/---
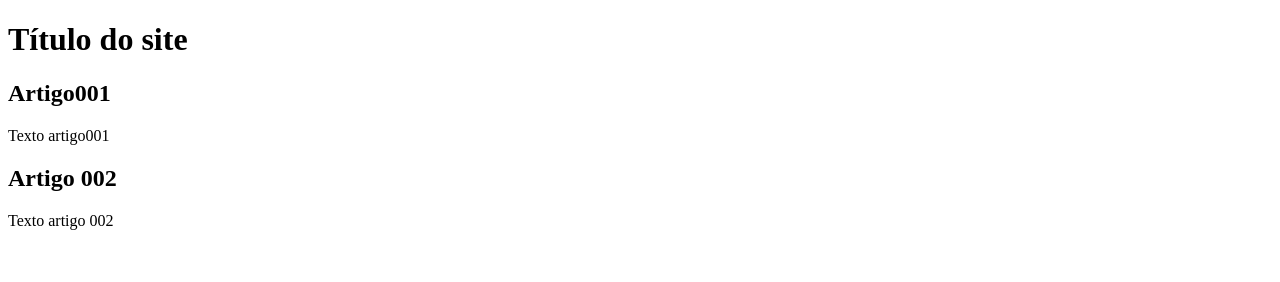
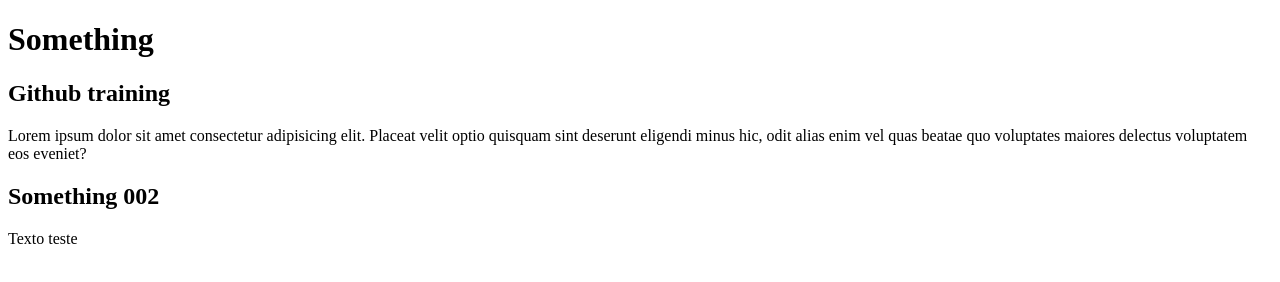
Before and after one commit to nooqy/somente_treino, a plain HTML site: page index.html in a window 1280 px wide. Drawn offline with Linux system fonts and the light colour scheme.

Commit message:
started to write the content

```diff
--- a/index.html
+++ b/index.html
@@ -8,16 +8,16 @@
 <body>
     <main>
         <header>
-            <h1>Título do site</h1>
+            <h1>Something</h1>
 
         </header>
         <article>
-            <h2>Artigo001</h2>
-            <p>Texto artigo001</p>
+            <h2>Github training</h2>
+            Lorem ipsum dolor sit amet consectetur adipisicing elit. Placeat velit optio quisquam sint deserunt eligendi minus hic, odit alias enim vel quas beatae quo voluptates maiores delectus voluptatem eos eveniet?
         </article>
         <article>
-            <h2>Artigo 002</h2>
-            <p>Texto artigo 002</p>
+            <h2>Something 002</h2>
+            <p>Texto teste</p>
         </article>
     </main>
 </body>
```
\---
__ASSIGNMENT__:
Write out every record above exactly as it stands, but leave out the pictures.

__EXERCISE RESPONSE__:
Before and after one commit to nooqy/somente_treino, a plain HTML site: page index.html in a window 1280 px wide. Drawn offline with Linux system fonts and the light colour scheme.

Commit message:
started to write the content

```diff
--- a/index.html
+++ b/index.html
@@ -8,16 +8,16 @@
 <body>
     <main>
         <header>
-            <h1>Título do site</h1>
+            <h1>Something</h1>
 
         </header>
         <article>
-            <h2>Artigo001</h2>
-            <p>Texto artigo001</p>
+            <h2>Github training</h2>
+            Lorem ipsum dolor sit amet consectetur adipisicing elit. Placeat velit optio quisquam sint deserunt eligendi minus hic, odit alias enim vel quas beatae quo voluptates maiores delectus voluptatem eos eveniet?
         </article>
         <article>
-            <h2>Artigo 002</h2>
-            <p>Texto artigo 002</p>
+            <h2>Something 002</h2>
+            <p>Texto teste</p>
         </article>
     </main>
 </body>
```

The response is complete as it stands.